Acc541 Week 6 Project

TO: Chief Executive Officer

FROM:   Senior Accounting Team A

DATE:   October 25, 2010

SUBJECT:   New Business Acquisition

Pursuant to your request, we have researched some of the issues with our new acquisition including researching the reporting requirements for defined contribution benefit plans, defined contribution plans, in addition to other post retirement plans and what must be done to eliminate the two segments in our new acquisition according to the Financial Accounting Standards Board (FASB).

Defined Contribution Plan: In a defined contribution plan, fixed contributions are paid into an individual account by employees and employers. [1] With the defined contribution plan, the employee promises to contribute a certain amount into the plan each period from the employee’s salary and then the employer contributes a portion, which sometimes could match the employee’s contribution.   But, there is no promise made concerning the ultimate benefits to be paid.   These are your typical 401(k) plans.

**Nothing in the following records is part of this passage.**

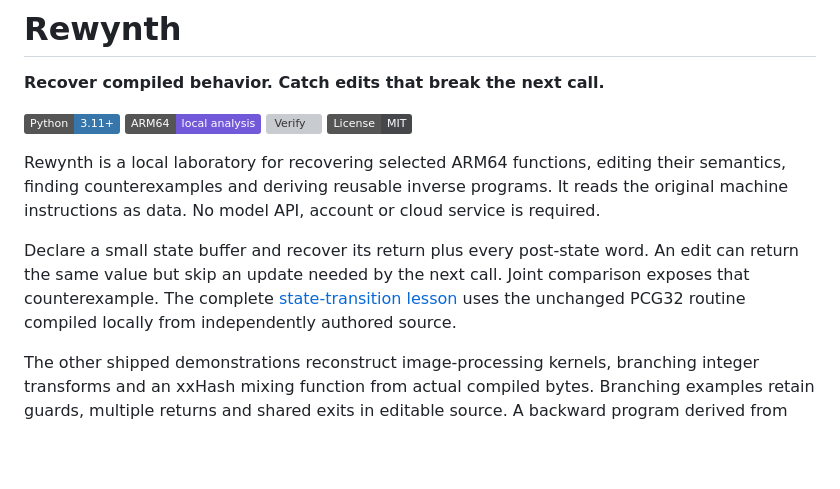
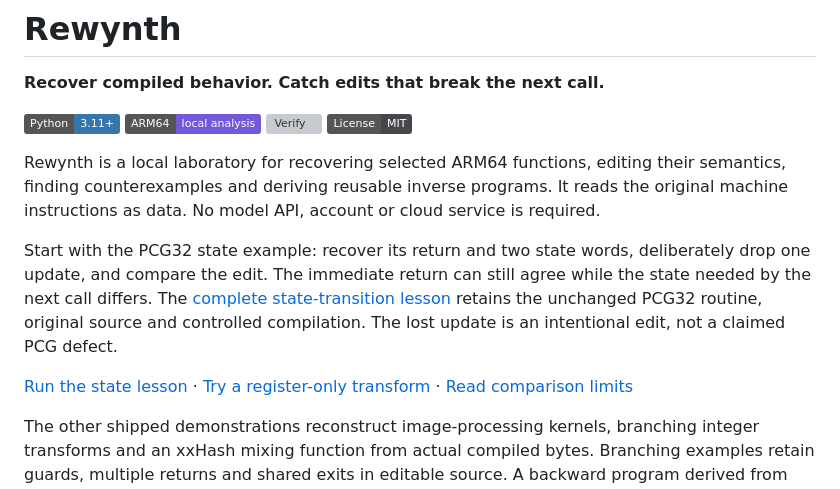
Before and after one commit to nazeeh111/Rewynth, a Markdown page: README.md, the part around the change. Drawn GitHub-style; badges without logos; blank space fills up the shorter version; grey boxes are pictures that could not be loaded.

Commit message:
Make the state comparison lesson easy to start

```diff
--- a/README.md
+++ b/README.md
@@ -6,7 +6,9 @@
 
 Rewynth is a local laboratory for recovering selected ARM64 functions, editing their semantics, finding counterexamples and deriving reusable inverse programs. It reads the original machine instructions as data. No model API, account or cloud service is required.
 
-Declare a small state buffer and recover its return plus every post-state word. An edit can return the same value but skip an update needed by the next call. Joint comparison exposes that counterexample. The complete [state-transition lesson](docs/state-transitions.md) uses the unchanged PCG32 routine compiled locally from independently authored source.
+Start with the PCG32 state example: recover its return and two state words, deliberately drop one update, and compare the edit. The immediate return can still agree while the state needed by the next call differs. The [complete state-transition lesson](docs/state-transitions.md) retains the unchanged PCG32 routine, original source and controlled compilation. The lost update is an intentional edit, not a claimed PCG defect.
+
+[Run the state lesson](#run-it) · [Try a register-only transform](#a-register-only-experiment) · [Read comparison limits](#what-an-edit-comparison-establishes)
 
 The other shipped demonstrations reconstruct image-processing kernels, branching integer transforms and an xxHash mixing function from actual compiled bytes. Branching examples retain guards, multiple returns and shared exits in editable source. A backward program derived from the mixer computes an original 32-bit input from its output without making a new solver query. This reverses the **avalanche transform**, not the complete variable-length xxHash algorithm.
 
```
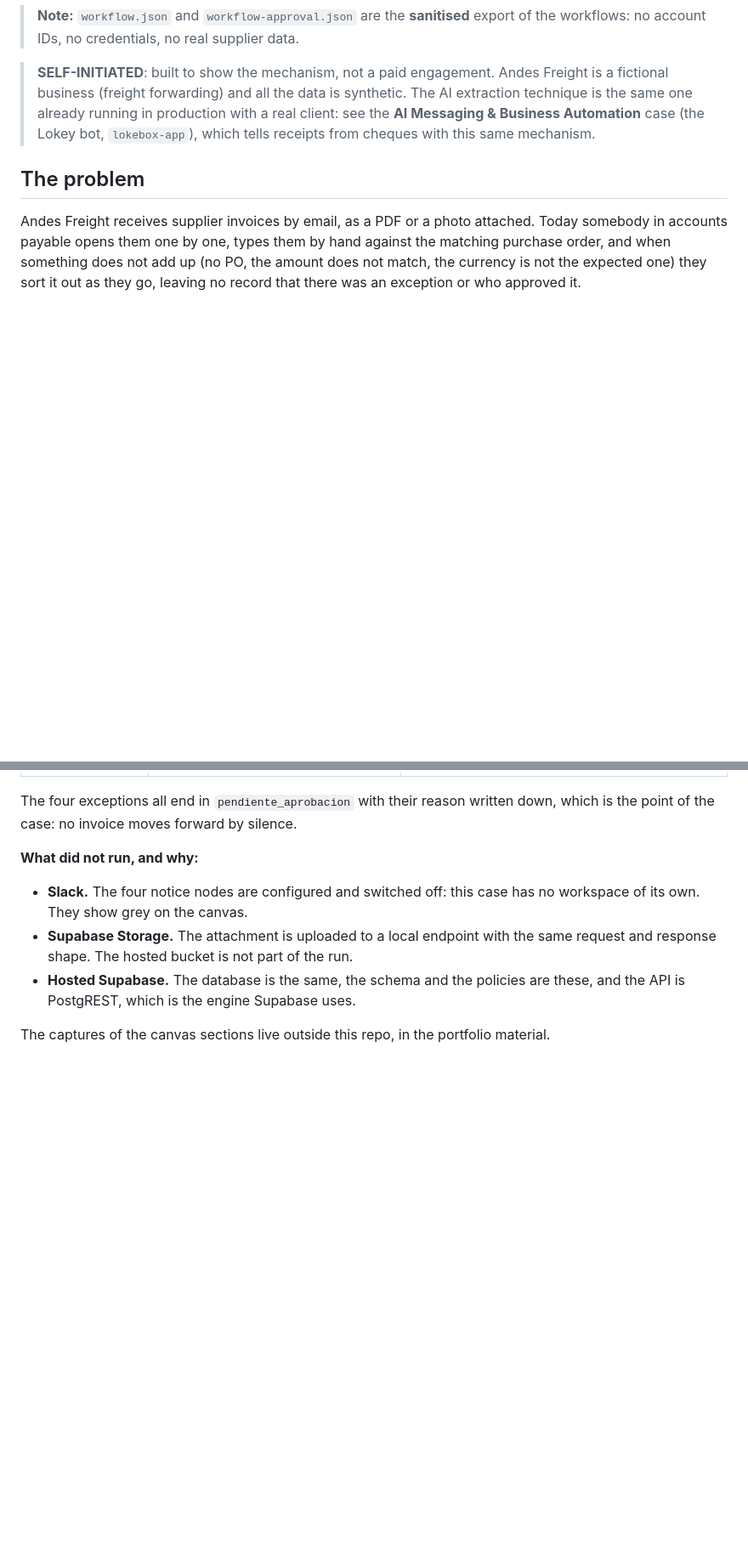
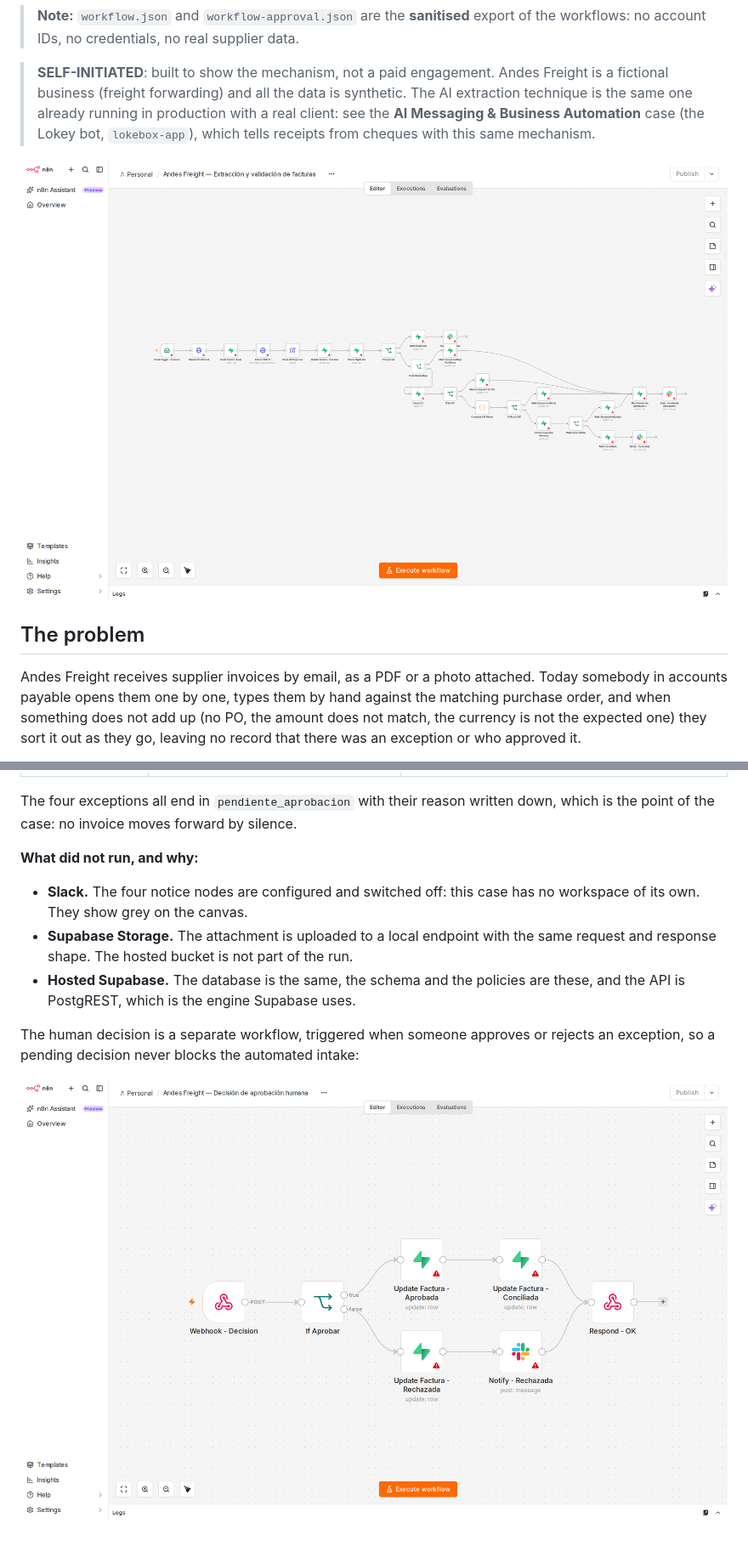
Before and after one commit to JoaqAb/n8n-automation-workflows, a Markdown page: 02-email-invoice-to-supabase/README.md, 2 parts joined by grey strips. Shown at 85% size. GitHub-like rendering; pictures changed too: 02-email-invoice-to-supabase/screenshots/approval.png (added), 02-email-invoice-to-supabase/screenshots/intake.png (added); blank space fills up the shorter version.

```diff
--- a/02-email-invoice-to-supabase/README.md
+++ b/02-email-invoice-to-supabase/README.md
@@ -3,6 +3,8 @@
 > **Note:** `workflow.json` and `workflow-approval.json` are the **sanitised** export of the workflows: no account IDs, no credentials, no real supplier data.
 
 > **SELF-INITIATED**: built to show the mechanism, not a paid engagement. Andes Freight is a fictional business (freight forwarding) and all the data is synthetic. The AI extraction technique is the same one already running in production with a real client: see the **AI Messaging & Business Automation** case (the Lokey bot, `lokebox-app`), which tells receipts from cheques with this same mechanism.
+
+![The invoice workflow in n8n: extraction with Claude and the four validation branches](screenshots/intake.png)
 
 ## The problem
 
@@ -78,4 +80,6 @@ The four exceptions all end in `pendiente_aprobacion` with their reason written
 - **Supabase Storage.** The attachment is uploaded to a local endpoint with the same request and response shape. The hosted bucket is not part of the run.
 - **Hosted Supabase.** The database is the same, the schema and the policies are these, and the API is PostgREST, which is the engine Supabase uses.
 
-The captures of the canvas sections live outside this repo, in the portfolio material.
+The human decision is a separate workflow, triggered when someone approves or rejects an exception, so a pending decision never blocks the automated intake:
+
+![The approval workflow in n8n](screenshots/approval.png)
```
Also changed, not shown: 01-whatsapp-to-supabase/README.md (+5 -1 lines), README.md (+2 -0 lines), 01-whatsapp-to-supabase/screenshots/followup.png (added), 01-whatsapp-to-supabase/screenshots/intake.png (added), 1 other file.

The employee generally has control over the investment decisions but the plan sponsor retains responsibility over investment of the plan assets.   They determine the selection of the administrative providers. With the defined contribution plan, the risk for future benefits is the employee’s and the employer’s only expense is the promised contribution to the pension plan.   With this type of plan the employer’s financial statements should disclose the plan exists, who is covered, the basis for determining the contributions, and anything that may affect the comparability from period to period.   The defined benefit contribution plan accounting portion is fairly simple. [2]

Defined Benefit Plan: According to FASB codification 715-20-50 all employers that sponsor defined benefit plan are required to report the changes in net funded assets whereby overfunding is reported as pension asset and underfunding is recognized as pension liability. Since...